Information:
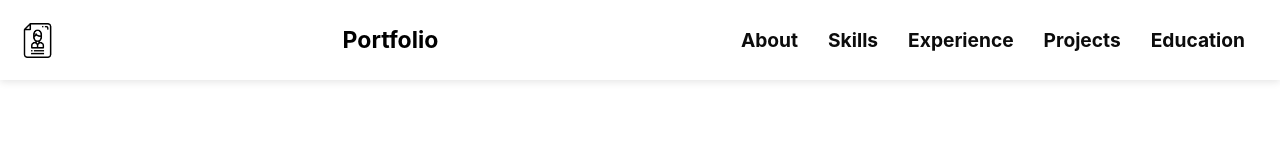
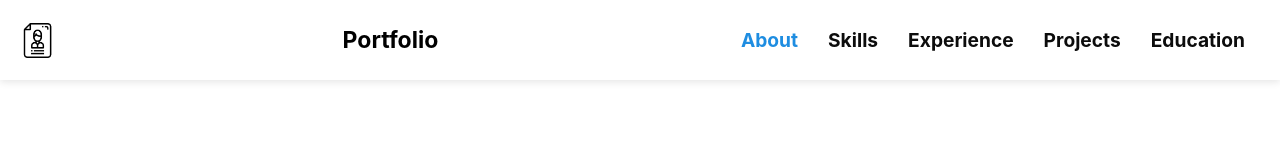
Before and after one commit to Adrijana1308/portfolio, a React (Create React App) app: page / in a window 1280 px wide. In both pictures the pointer is over the link 769 px from the left and 40 px from the top of the page. Shown: the top 160 px of the page. Built offline with nearby package versions, Linux system fonts and the light colour scheme.

Commit message:
color on links

```diff
--- a/src/components/Navbar/Navbar.css
+++ b/src/components/Navbar/Navbar.css
@@ -72,6 +72,10 @@
     padding: 15px;
 }
 
+.link:hover{
+    color: #1E8DE1;
+}
+
 .open .link {
     padding: 10px;
 }
```
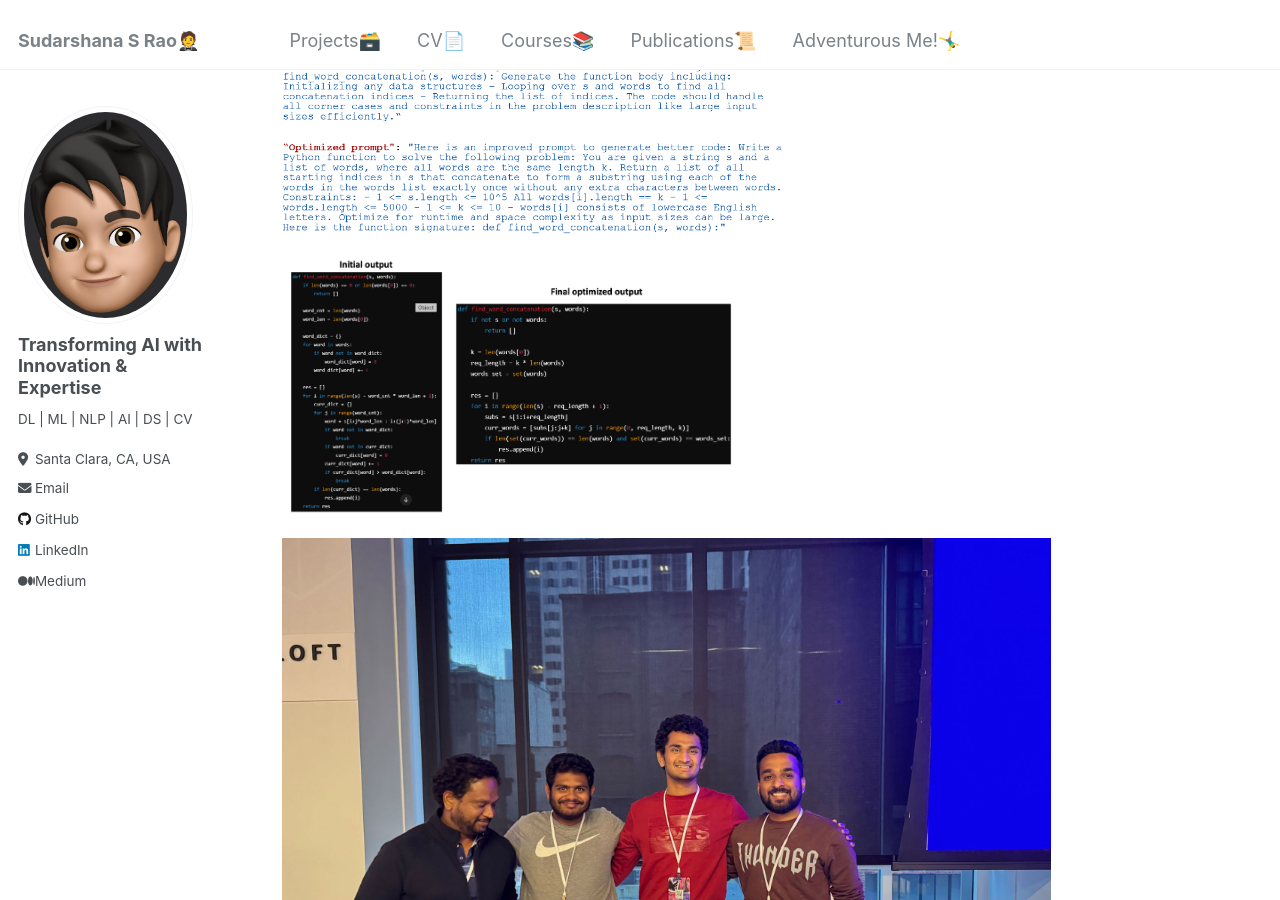
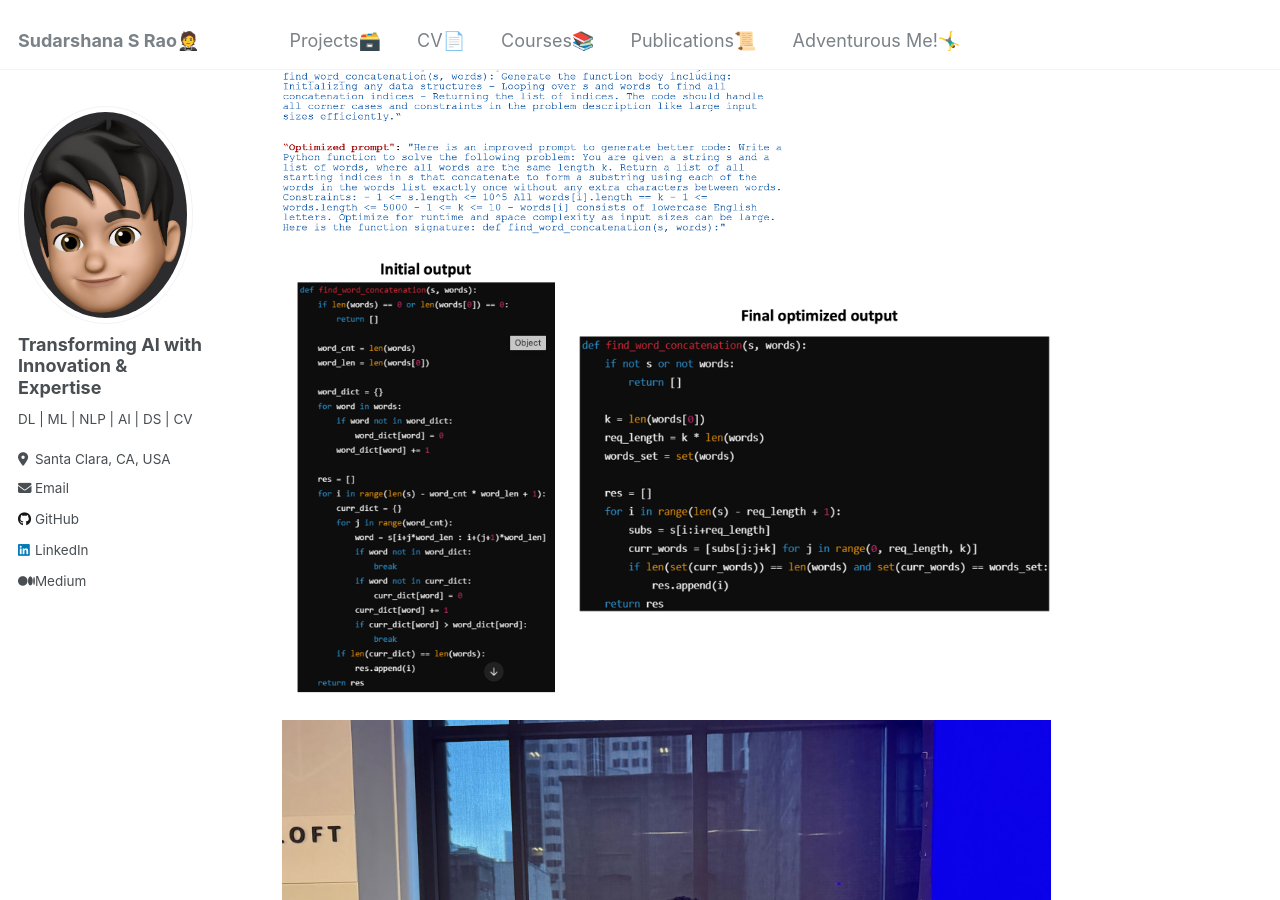
Before and after one commit to SudarshanaSRao/SudarshanaSRao.github.io, a Jekyll site: the page built from _portfolio/portfolio-40.md, in a window 1280 px wide and 900 px high, scrolled down 429 px. Built offline with Jekyll 4.4.1, drawn with Linux system fonts in a browser that asks for light colours.

Commit message:
Update portfolio-40.md

```diff
--- a/_portfolio/portfolio-40.md
+++ b/_portfolio/portfolio-40.md
@@ -9,7 +9,7 @@ collection: portfolio
 
 <img height="500" width="500" src="/images/prompt1.png" style="cursor: crosshair;">
 
-<img height="450" width="450" src="/images/prompt2.png" style="cursor: crosshair;">
+<img src="/images/prompt2.png" style="cursor: crosshair;">
 
 <img src="/images/hackathon.jpeg" style="cursor: crosshair;">
 
```
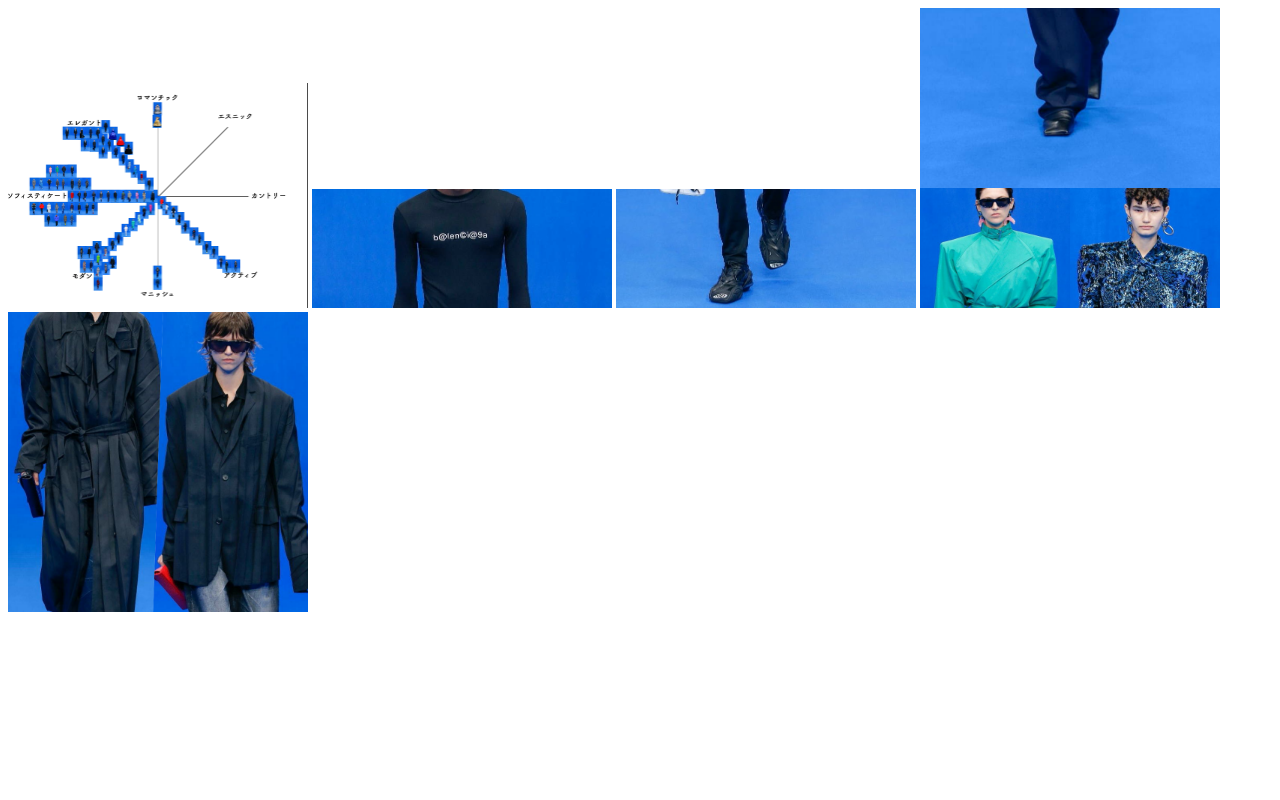
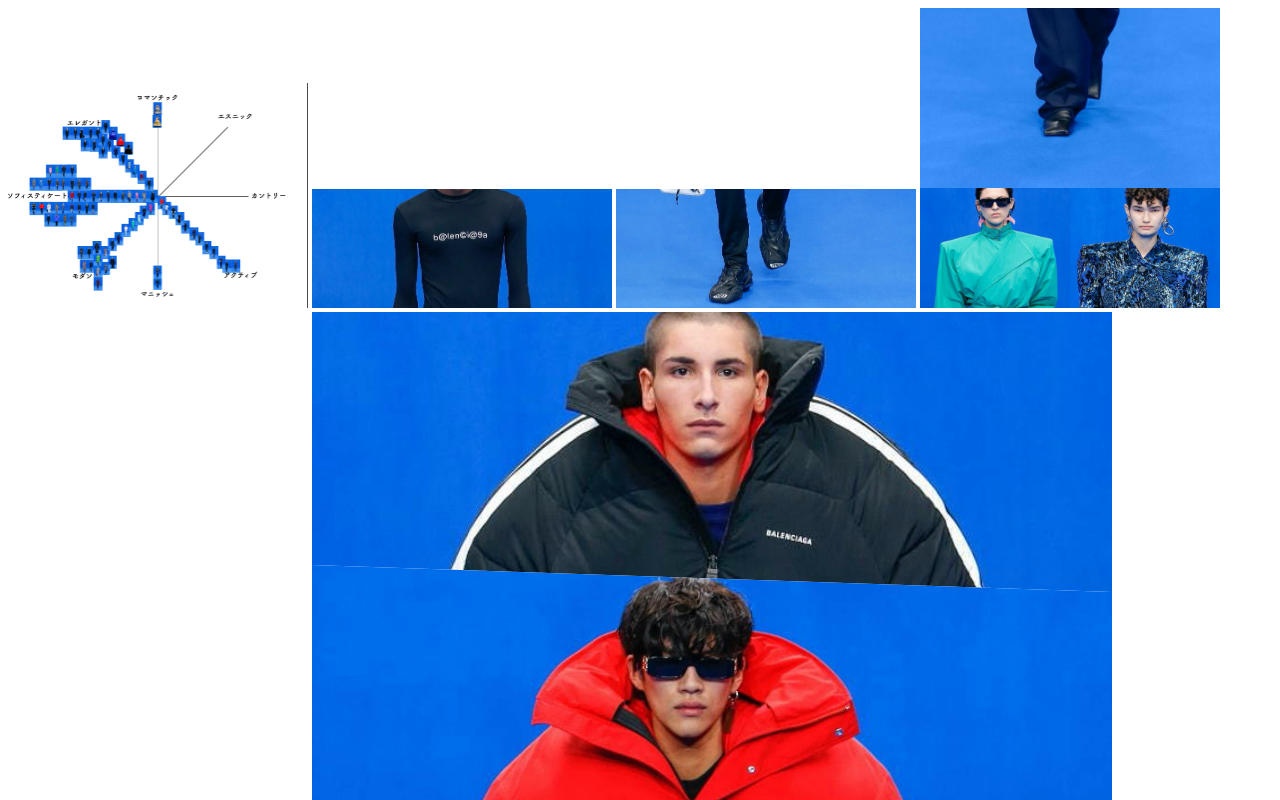
Before and after one commit to yudaiukawa/hatena12, a plain HTML site: page index.html in a window 1280 px wide. Shown: the top 800 px of the page. Drawn offline with Linux system fonts and the light colour scheme.

Commit message:
Update index.html

```diff
--- a/index.html
+++ b/index.html
@@ -10,5 +10,6 @@
   <img src="BALENCIAGA_2020ss_040 (1).jpg" width="300px">
   <img src="collage.png" width="300px">
   <img src="collage1.png" width="300px">
+  <img src="collage 2.png" widht="300px">
 </body>
 </html>
```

Task brief:
Report how many lines of the data above include "cursor", giving the number and no other words.

Expected answer:
4